Assignment:
The required result is a copy of each line below in which "Journal" appears.

──────── Data for processing

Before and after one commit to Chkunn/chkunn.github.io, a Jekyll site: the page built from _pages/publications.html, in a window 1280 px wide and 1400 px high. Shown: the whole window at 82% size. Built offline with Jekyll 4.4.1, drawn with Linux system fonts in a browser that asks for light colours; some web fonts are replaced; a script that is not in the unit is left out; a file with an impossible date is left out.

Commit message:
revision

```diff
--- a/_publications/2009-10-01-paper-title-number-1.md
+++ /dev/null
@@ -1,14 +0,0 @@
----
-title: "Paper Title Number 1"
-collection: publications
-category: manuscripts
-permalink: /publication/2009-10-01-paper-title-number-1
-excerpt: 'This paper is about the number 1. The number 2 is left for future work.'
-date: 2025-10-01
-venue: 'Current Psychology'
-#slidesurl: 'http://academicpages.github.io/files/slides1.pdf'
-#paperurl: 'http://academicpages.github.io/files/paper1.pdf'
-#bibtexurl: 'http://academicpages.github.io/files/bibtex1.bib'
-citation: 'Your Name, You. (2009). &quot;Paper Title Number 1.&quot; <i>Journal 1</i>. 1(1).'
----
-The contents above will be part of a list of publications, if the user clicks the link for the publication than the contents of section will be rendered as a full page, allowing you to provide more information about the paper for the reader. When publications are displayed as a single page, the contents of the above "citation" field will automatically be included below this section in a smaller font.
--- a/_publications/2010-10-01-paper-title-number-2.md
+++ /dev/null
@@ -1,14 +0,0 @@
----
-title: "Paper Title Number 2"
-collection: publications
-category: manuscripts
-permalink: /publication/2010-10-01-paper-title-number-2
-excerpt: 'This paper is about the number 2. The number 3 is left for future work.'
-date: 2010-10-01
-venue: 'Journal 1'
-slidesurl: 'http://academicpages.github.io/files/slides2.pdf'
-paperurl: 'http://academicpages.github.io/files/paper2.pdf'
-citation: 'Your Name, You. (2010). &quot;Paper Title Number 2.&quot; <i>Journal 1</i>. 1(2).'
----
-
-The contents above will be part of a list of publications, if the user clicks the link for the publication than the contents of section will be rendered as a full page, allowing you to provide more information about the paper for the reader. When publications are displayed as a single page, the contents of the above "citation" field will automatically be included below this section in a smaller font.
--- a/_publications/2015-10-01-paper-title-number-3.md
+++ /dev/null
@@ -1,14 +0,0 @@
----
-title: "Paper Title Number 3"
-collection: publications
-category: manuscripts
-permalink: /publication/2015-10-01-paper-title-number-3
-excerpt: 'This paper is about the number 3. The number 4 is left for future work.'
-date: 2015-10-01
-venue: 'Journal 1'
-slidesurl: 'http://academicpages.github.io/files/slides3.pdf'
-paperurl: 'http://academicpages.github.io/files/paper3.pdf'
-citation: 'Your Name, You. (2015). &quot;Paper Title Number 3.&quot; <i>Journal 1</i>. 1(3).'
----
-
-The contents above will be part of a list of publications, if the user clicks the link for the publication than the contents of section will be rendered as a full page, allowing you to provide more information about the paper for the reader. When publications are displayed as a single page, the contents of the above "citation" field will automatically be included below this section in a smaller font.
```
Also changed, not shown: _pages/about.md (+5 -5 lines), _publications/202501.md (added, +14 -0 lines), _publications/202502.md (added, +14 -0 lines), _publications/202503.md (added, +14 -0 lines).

────────────────

Solution for this exercise:
-citation: 'Your Name, You. (2009). &quot;Paper Title Number 1.&quot; <i>Journal 1</i>. 1(1).'
-venue: 'Journal 1'
-citation: 'Your Name, You. (2010). &quot;Paper Title Number 2.&quot; <i>Journal 1</i>. 1(2).'
-venue: 'Journal 1'
-citation: 'Your Name, You. (2015). &quot;Paper Title Number 3.&quot; <i>Journal 1</i>. 1(3).'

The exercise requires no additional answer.